Exercise brief –
Could you write out each of the records below exactly?

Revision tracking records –
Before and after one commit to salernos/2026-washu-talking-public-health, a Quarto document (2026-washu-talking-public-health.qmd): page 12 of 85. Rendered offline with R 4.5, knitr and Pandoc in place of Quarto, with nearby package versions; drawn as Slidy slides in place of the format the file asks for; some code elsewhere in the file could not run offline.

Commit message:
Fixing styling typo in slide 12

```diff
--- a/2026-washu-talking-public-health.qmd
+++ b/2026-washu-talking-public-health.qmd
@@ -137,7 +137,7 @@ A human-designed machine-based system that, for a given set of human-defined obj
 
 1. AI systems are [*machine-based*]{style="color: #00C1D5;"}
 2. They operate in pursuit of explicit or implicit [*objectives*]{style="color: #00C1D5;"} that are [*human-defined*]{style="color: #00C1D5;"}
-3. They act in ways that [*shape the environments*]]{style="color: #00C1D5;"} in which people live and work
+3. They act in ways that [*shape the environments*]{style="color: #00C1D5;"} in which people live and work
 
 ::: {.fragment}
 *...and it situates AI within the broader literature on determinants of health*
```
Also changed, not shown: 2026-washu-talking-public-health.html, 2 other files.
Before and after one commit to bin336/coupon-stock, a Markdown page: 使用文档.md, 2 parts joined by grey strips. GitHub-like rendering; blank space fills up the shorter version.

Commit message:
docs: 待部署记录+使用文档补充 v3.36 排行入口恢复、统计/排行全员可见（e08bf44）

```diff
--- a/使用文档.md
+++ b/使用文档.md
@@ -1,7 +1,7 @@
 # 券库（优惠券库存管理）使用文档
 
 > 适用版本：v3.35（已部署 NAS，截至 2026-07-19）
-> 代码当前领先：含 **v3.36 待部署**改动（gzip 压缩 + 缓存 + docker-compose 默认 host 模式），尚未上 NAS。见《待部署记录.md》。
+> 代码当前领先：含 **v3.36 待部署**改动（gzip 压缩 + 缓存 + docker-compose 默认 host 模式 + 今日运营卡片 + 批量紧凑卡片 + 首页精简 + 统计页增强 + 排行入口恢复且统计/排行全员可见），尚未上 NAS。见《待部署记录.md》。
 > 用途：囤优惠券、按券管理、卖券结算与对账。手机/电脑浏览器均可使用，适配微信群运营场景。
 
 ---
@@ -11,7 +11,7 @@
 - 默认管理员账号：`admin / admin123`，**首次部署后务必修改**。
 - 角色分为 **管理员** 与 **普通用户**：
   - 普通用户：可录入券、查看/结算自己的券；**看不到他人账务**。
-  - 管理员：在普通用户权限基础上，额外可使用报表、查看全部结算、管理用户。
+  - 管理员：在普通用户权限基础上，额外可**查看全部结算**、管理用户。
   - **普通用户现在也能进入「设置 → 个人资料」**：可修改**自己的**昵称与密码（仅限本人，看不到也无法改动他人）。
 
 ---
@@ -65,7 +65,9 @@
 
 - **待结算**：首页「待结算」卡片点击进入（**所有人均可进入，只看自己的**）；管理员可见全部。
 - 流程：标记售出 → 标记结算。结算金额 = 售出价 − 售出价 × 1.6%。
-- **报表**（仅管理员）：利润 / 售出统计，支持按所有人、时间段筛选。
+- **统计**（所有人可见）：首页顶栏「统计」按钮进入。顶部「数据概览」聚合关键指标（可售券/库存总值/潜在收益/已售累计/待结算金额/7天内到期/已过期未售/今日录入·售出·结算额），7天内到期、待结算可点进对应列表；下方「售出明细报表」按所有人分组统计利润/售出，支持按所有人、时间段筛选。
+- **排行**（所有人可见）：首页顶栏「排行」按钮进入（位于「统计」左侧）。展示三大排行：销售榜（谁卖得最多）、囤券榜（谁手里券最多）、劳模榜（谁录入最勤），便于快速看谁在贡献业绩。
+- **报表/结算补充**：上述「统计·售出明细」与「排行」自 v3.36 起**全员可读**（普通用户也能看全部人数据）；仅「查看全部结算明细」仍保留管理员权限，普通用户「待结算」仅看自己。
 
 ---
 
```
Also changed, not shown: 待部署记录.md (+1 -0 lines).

Task answer –
Before and after one commit to salernos/2026-washu-talking-public-health, a Quarto document (2026-washu-talking-public-health.qmd): page 12 of 85. Rendered offline with R 4.5, knitr and Pandoc in place of Quarto, with nearby package versions; drawn as Slidy slides in place of the format the file asks for; some code elsewhere in the file could not run offline.

Commit message:
Fixing styling typo in slide 12

```diff
--- a/2026-washu-talking-public-health.qmd
+++ b/2026-washu-talking-public-health.qmd
@@ -137,7 +137,7 @@ A human-designed machine-based system that, for a given set of human-defined obj
 
 1. AI systems are [*machine-based*]{style="color: #00C1D5;"}
 2. They operate in pursuit of explicit or implicit [*objectives*]{style="color: #00C1D5;"} that are [*human-defined*]{style="color: #00C1D5;"}
-3. They act in ways that [*shape the environments*]]{style="color: #00C1D5;"} in which people live and work
+3. They act in ways that [*shape the environments*]{style="color: #00C1D5;"} in which people live and work
 
 ::: {.fragment}
 *...and it situates AI within the broader literature on determinants of health*
```
Also changed, not shown: 2026-washu-talking-public-health.html, 2 other files.
Before and after one commit to bin336/coupon-stock, a Markdown page: 使用文档.md, 2 parts joined by grey strips. GitHub-like rendering; blank space fills up the shorter version.

Commit message:
docs: 待部署记录+使用文档补充 v3.36 排行入口恢复、统计/排行全员可见（e08bf44）

```diff
--- a/使用文档.md
+++ b/使用文档.md
@@ -1,7 +1,7 @@
 # 券库（优惠券库存管理）使用文档
 
 > 适用版本：v3.35（已部署 NAS，截至 2026-07-19）
-> 代码当前领先：含 **v3.36 待部署**改动（gzip 压缩 + 缓存 + docker-compose 默认 host 模式），尚未上 NAS。见《待部署记录.md》。
+> 代码当前领先：含 **v3.36 待部署**改动（gzip 压缩 + 缓存 + docker-compose 默认 host 模式 + 今日运营卡片 + 批量紧凑卡片 + 首页精简 + 统计页增强 + 排行入口恢复且统计/排行全员可见），尚未上 NAS。见《待部署记录.md》。
 > 用途：囤优惠券、按券管理、卖券结算与对账。手机/电脑浏览器均可使用，适配微信群运营场景。
 
 ---
@@ -11,7 +11,7 @@
 - 默认管理员账号：`admin / admin123`，**首次部署后务必修改**。
 - 角色分为 **管理员** 与 **普通用户**：
   - 普通用户：可录入券、查看/结算自己的券；**看不到他人账务**。
-  - 管理员：在普通用户权限基础上，额外可使用报表、查看全部结算、管理用户。
+  - 管理员：在普通用户权限基础上，额外可**查看全部结算**、管理用户。
   - **普通用户现在也能进入「设置 → 个人资料」**：可修改**自己的**昵称与密码（仅限本人，看不到也无法改动他人）。
 
 ---
@@ -65,7 +65,9 @@
 
 - **待结算**：首页「待结算」卡片点击进入（**所有人均可进入，只看自己的**）；管理员可见全部。
 - 流程：标记售出 → 标记结算。结算金额 = 售出价 − 售出价 × 1.6%。
-- **报表**（仅管理员）：利润 / 售出统计，支持按所有人、时间段筛选。
+- **统计**（所有人可见）：首页顶栏「统计」按钮进入。顶部「数据概览」聚合关键指标（可售券/库存总值/潜在收益/已售累计/待结算金额/7天内到期/已过期未售/今日录入·售出·结算额），7天内到期、待结算可点进对应列表；下方「售出明细报表」按所有人分组统计利润/售出，支持按所有人、时间段筛选。
+- **排行**（所有人可见）：首页顶栏「排行」按钮进入（位于「统计」左侧）。展示三大排行：销售榜（谁卖得最多）、囤券榜（谁手里券最多）、劳模榜（谁录入最勤），便于快速看谁在贡献业绩。
+- **报表/结算补充**：上述「统计·售出明细」与「排行」自 v3.36 起**全员可读**（普通用户也能看全部人数据）；仅「查看全部结算明细」仍保留管理员权限，普通用户「待结算」仅看自己。
 
 ---
 
```
Also changed, not shown: 待部署记录.md (+1 -0 lines).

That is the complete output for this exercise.